_DESCRIPTION OF THE TASK_
The full text of the records below, minus any pictures, should be given back word for word.
(THE RECORDS Opens)
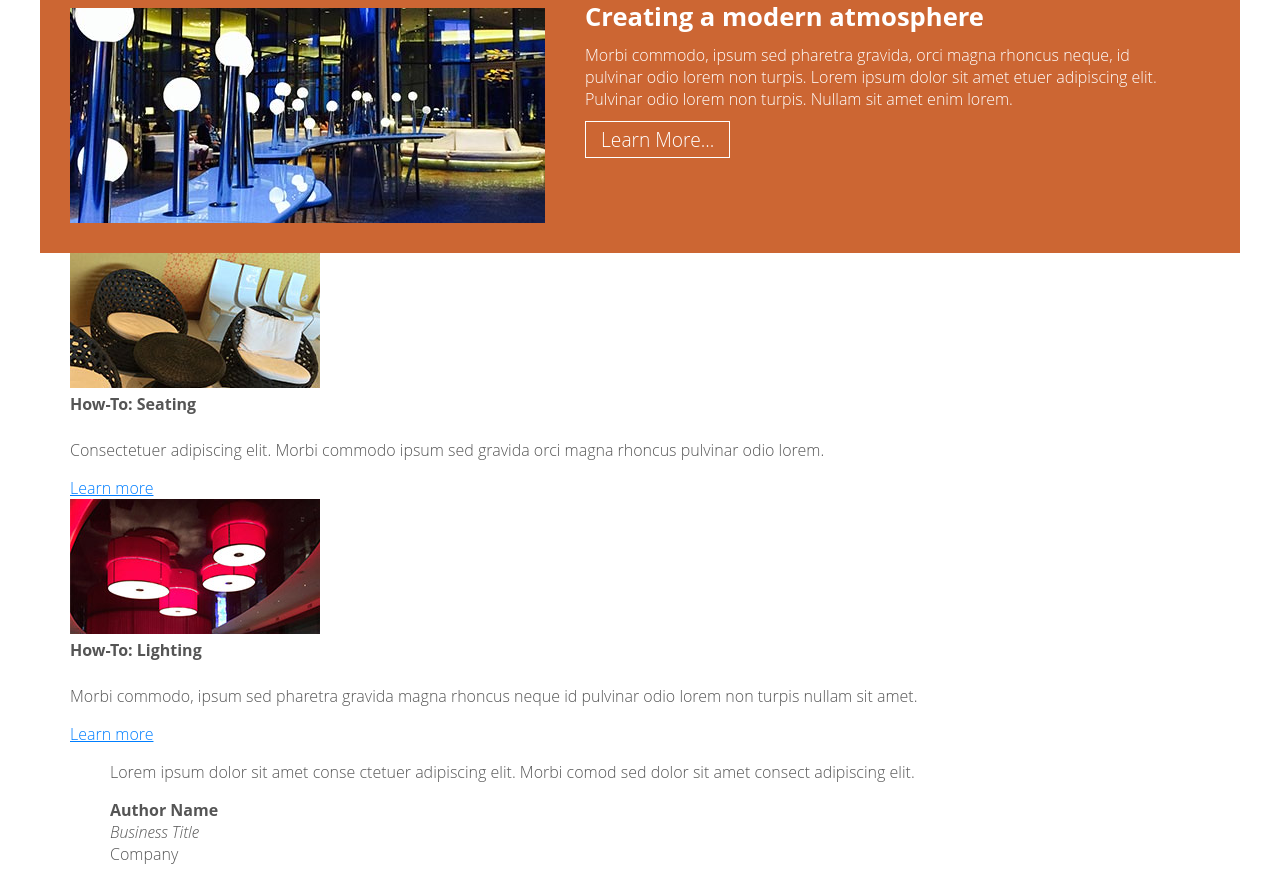
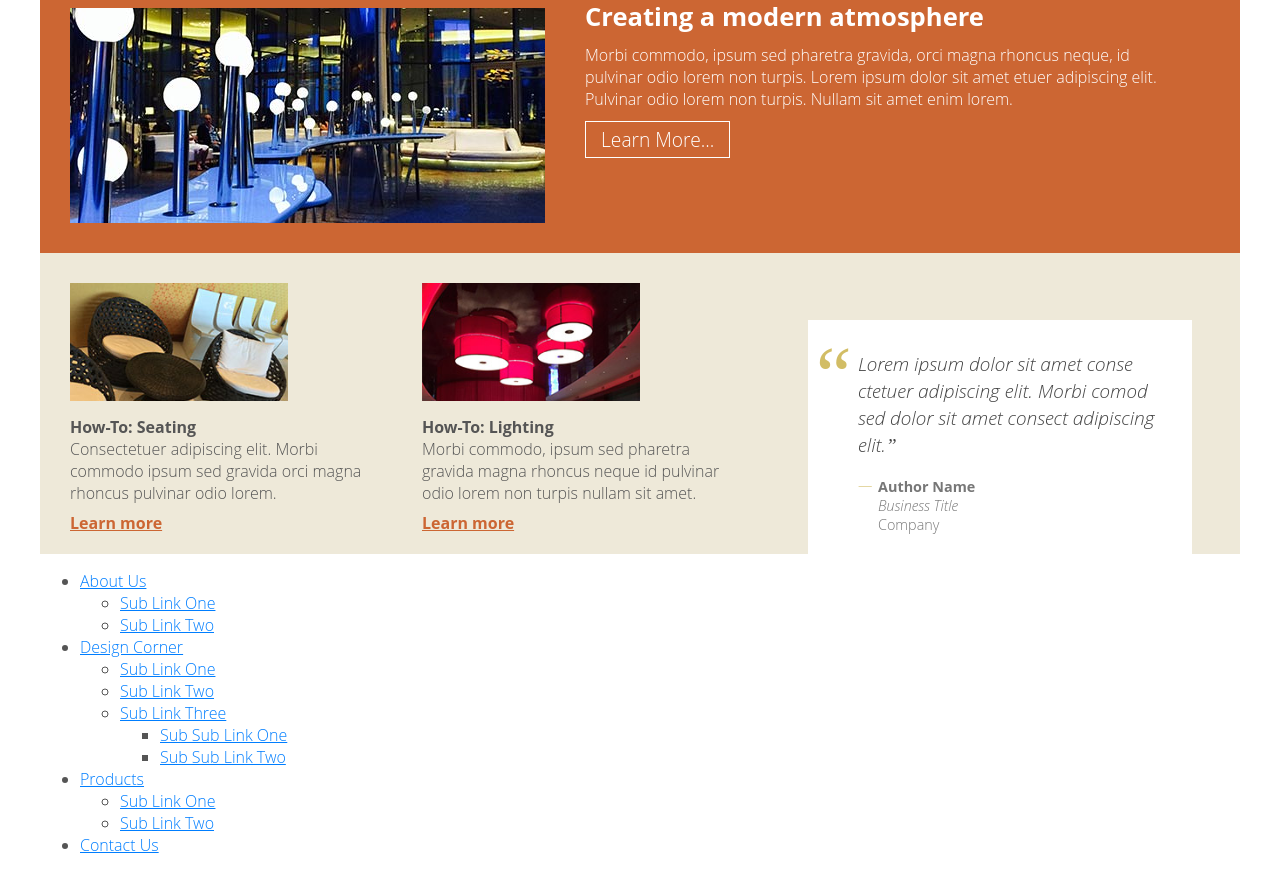
Before and after one commit to bvmCoder/myResponsiveWebsite, a plain HTML site: page index.html in a window 1280 px wide. Shown: the part 749-1627 px from the top of the page. Drawn offline with Linux system fonts and the light colour scheme.

Commit message:
Added css rules for footer and section

```diff
--- a/css/screen.css
+++ b/css/screen.css
@@ -184,7 +184,123 @@ section.atmosphere {
 }
 
 section.atmosphere article {
-	padding: 0px 20px 0px 515px;
-	background: url(./../img/photo_lounge.jpg) no-repeat 0 5px;
-	min-height: 220px;
+    padding: 0px 20px 0px 515px;
+    background: url(./../img/photo_lounge.jpg) no-repeat 0 5px;
+    min-height: 220px;
 }
+
+
+/* Section - How To */
+
+section.how-to {
+    background: #EEE9D9;
+    position: relative;
+}
+
+section.how-to aside {
+    width: 30%;
+    float: left;
+    margin-right: 10px;
+}
+
+section.how-to aside div.content {
+    padding: 30px 30px 20px 0px;
+}
+
+section.how-to aside div.content img {
+    display: block;
+    margin-bottom: 15px;
+    width: 70%;
+}
+
+section.how-to aside div.content h4 {
+    margin-bottom: 0px;
+}
+
+section.how-to aside div.content p {
+    margin-bottom: 0.5em;
+}
+
+section.how-to aside div.content a {
+    display: inline-block;
+    color: #CC6633;
+    font-weight: 700;
+}
+
+section.how-to blockquote {
+    margin: 0px;
+    width: 32%;
+    color: #444444;
+    background: #FFFFFF;
+    position: absolute;
+    bottom: 0;
+    right: 4%;
+}
+
+section.how-to blockquote p {
+    margin: 30px 30px 20px 50px;
+}
+
+section.how-to blockquote p.quote {
+    font-style: italic;
+    font-size: 1.2em;
+}
+
+section.how-to blockquote::before {
+    content: '\201C';
+    color: #D2BD65;
+    position: absolute;
+    top: 10px;
+    left: 8px;
+    font-size: 5em;
+    font-family: serif;
+}
+
+section.how-to blockquote p.quote::after {
+    content: '\201D';
+    font-family: serif;
+}
+
+section.how-to blockquote p.credit {
+    //font-style: italic;
+    color: #777777;
+    font-size: 0.9em;
+    margin-top: 0;
+    padding-left: 20px;
+    line-height: 1.3em;
+    position: relative;
+}
+
+section.how-to blockquote p.credit::before {
+    content: '\2014';
+    color: #D2BD65;
+    position: absolute;
+    top: -1px;
+    left: 0px;
+}
+
+
+/* Footer */
+
+footer {
+    font-size: 0.8em;
+    margin: 40px;
+    color: #999999;
+}
+
+footer div.content {
+    display: inline;
+}
+
+footer a {
+    margin-left: 30px;
+    color: #777777;
+}
+
+footer a:visited {
+    color: #777777;
+}
+
+footer a:hover {
+    color: #000000;
+}
```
(THE RECORDS Closes)
_SOLVED PROBLEM_
Before and after one commit to bvmCoder/myResponsiveWebsite, a plain HTML site: page index.html in a window 1280 px wide. Shown: the part 749-1627 px from the top of the page. Drawn offline with Linux system fonts and the light colour scheme.

Commit message:
Added css rules for footer and section

```diff
--- a/css/screen.css
+++ b/css/screen.css
@@ -184,7 +184,123 @@ section.atmosphere {
 }
 
 section.atmosphere article {
-	padding: 0px 20px 0px 515px;
-	background: url(./../img/photo_lounge.jpg) no-repeat 0 5px;
-	min-height: 220px;
+    padding: 0px 20px 0px 515px;
+    background: url(./../img/photo_lounge.jpg) no-repeat 0 5px;
+    min-height: 220px;
 }
+
+
+/* Section - How To */
+
+section.how-to {
+    background: #EEE9D9;
+    position: relative;
+}
+
+section.how-to aside {
+    width: 30%;
+    float: left;
+    margin-right: 10px;
+}
+
+section.how-to aside div.content {
+    padding: 30px 30px 20px 0px;
+}
+
+section.how-to aside div.content img {
+    display: block;
+    margin-bottom: 15px;
+    width: 70%;
+}
+
+section.how-to aside div.content h4 {
+    margin-bottom: 0px;
+}
+
+section.how-to aside div.content p {
+    margin-bottom: 0.5em;
+}
+
+section.how-to aside div.content a {
+    display: inline-block;
+    color: #CC6633;
+    font-weight: 700;
+}
+
+section.how-to blockquote {
+    margin: 0px;
+    width: 32%;
+    color: #444444;
+    background: #FFFFFF;
+    position: absolute;
+    bottom: 0;
+    right: 4%;
+}
+
+section.how-to blockquote p {
+    margin: 30px 30px 20px 50px;
+}
+
+section.how-to blockquote p.quote {
+    font-style: italic;
+    font-size: 1.2em;
+}
+
+section.how-to blockquote::before {
+    content: '\201C';
+    color: #D2BD65;
+    position: absolute;
+    top: 10px;
+    left: 8px;
+    font-size: 5em;
+    font-family: serif;
+}
+
+section.how-to blockquote p.quote::after {
+    content: '\201D';
+    font-family: serif;
+}
+
+section.how-to blockquote p.credit {
+    //font-style: italic;
+    color: #777777;
+    font-size: 0.9em;
+    margin-top: 0;
+    padding-left: 20px;
+    line-height: 1.3em;
+    position: relative;
+}
+
+section.how-to blockquote p.credit::before {
+    content: '\2014';
+    color: #D2BD65;
+    position: absolute;
+    top: -1px;
+    left: 0px;
+}
+
+
+/* Footer */
+
+footer {
+    font-size: 0.8em;
+    margin: 40px;
+    color: #999999;
+}
+
+footer div.content {
+    display: inline;
+}
+
+footer a {
+    margin-left: 30px;
+    color: #777777;
+}
+
+footer a:visited {
+    color: #777777;
+}
+
+footer a:hover {
+    color: #000000;
+}
```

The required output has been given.